22. The Passion of Joan of Arc

3 Jul

The Passion of Joan of Arc

dir. Carl Theodor Dreyer
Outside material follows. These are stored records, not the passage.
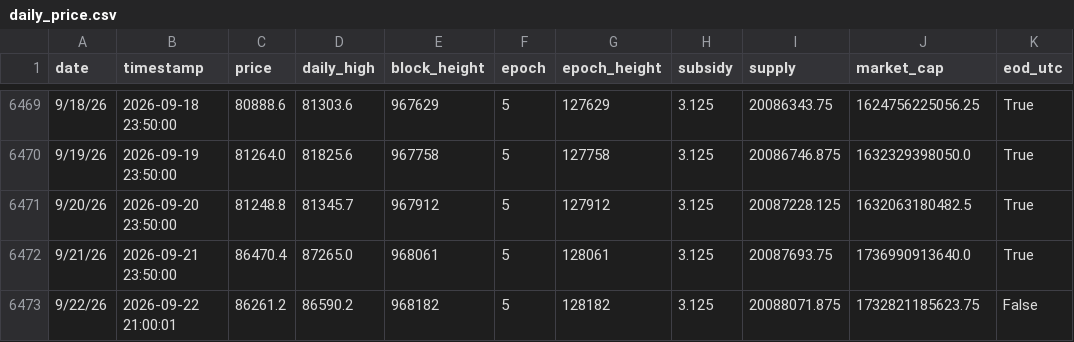
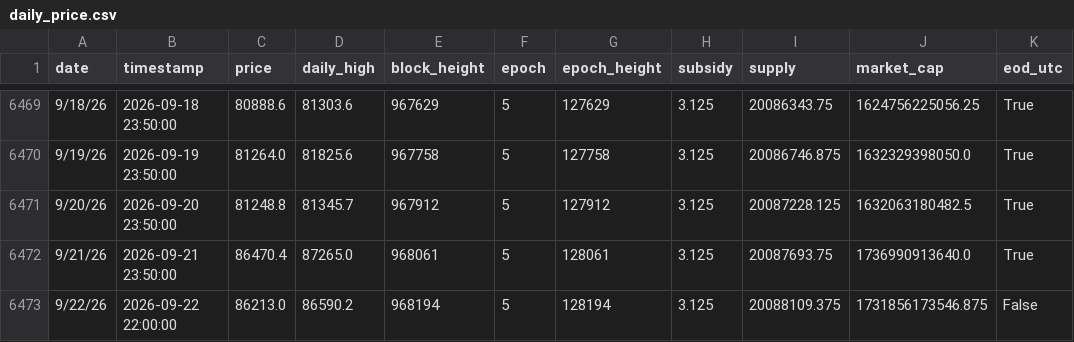
Before and after one commit to w-s-bitcoin/wickedsmartbitcoin, a CSV file: assets/daily_price.csv, drawn as a sheet; only a part is shown, gaps mark what is left out.

```diff
--- a/assets/daily_price.csv
+++ b/assets/daily_price.csv
@@ -6472,2 +6472,2 @@ date,timestamp,price,daily_high,block_height,epoch,epoch_height,subsidy,supply,m
 9/21/26,2026-09-21 23:50:00,86470.4,87265.0,968061,5,128061,3.125,20087693.75,1736990913640.0,True
-9/22/26,2026-09-22 21:00:01,86261.2,86590.2,968182,5,128182,3.125,20088071.875,1732821185623.75,False
+9/22/26,2026-09-22 22:00:00,86213.0,86590.2,968194,5,128194,3.125,20088109.375,1731856173546.875,False
```
Also changed, not shown: webapps/bitcoin_dominance/webapp_data/top10_daily_excl_stables.csv, webapps/bitcoin_dominance/webapp_data/top10_daily_incl_stables.csv, 28 other files.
Carl Theodor Dreyer’s The Passion of Joan of Arc is perhaps the most modern film ever made. This statement is especially significant when understanding that the film itself is very much a product of the silent era. Dreyer’s camera, style, and profound sense of composition are crammed with the brand of legendary cinematic innovation connected so closely to the pre-sound silent era, yet his overall execution of the film feels very much like a yet to be understood tone from the future; a disconnected temporal aesthetic haunts the film’s very frames, constructing an almost alien space that is neither connected to the past nor the present. Dreyer’s spectatorial vantage point on the world of the film feels somehow inhuman; we witness both Joan and her accusers from behind a glorified visual prospective, one in which the very nature of human emotion is presented within its purest form. Joan is often viewed from a high angled close-up, her heart-breaking face filling the screen simultaneously with passion and hope, yet terror and fear. Dreyer’s frustrated camera movements allow Joan’s space to feel broken and dangerous, yet his closeness to her physical presence represents the warmth and mercy of her heart. The style of the piece elevates human brokenness past the point of mere presentation, reflecting upon a world normalised by shame and persecution, while at the same time offering a glimpse of forgiveness and compassion via a passionate maintaining of faith in the face of persecution. The film is an extraordinary work of art, operating profoundly on both an artistic and spiritual level, while at the same time offering a mystical sense of personality, as though the film itself was born from outside the human experience, looking in with both shame and sadness, yet coming out with nothing but praise and wholehearted grace.     

No comments yet

Leave a Reply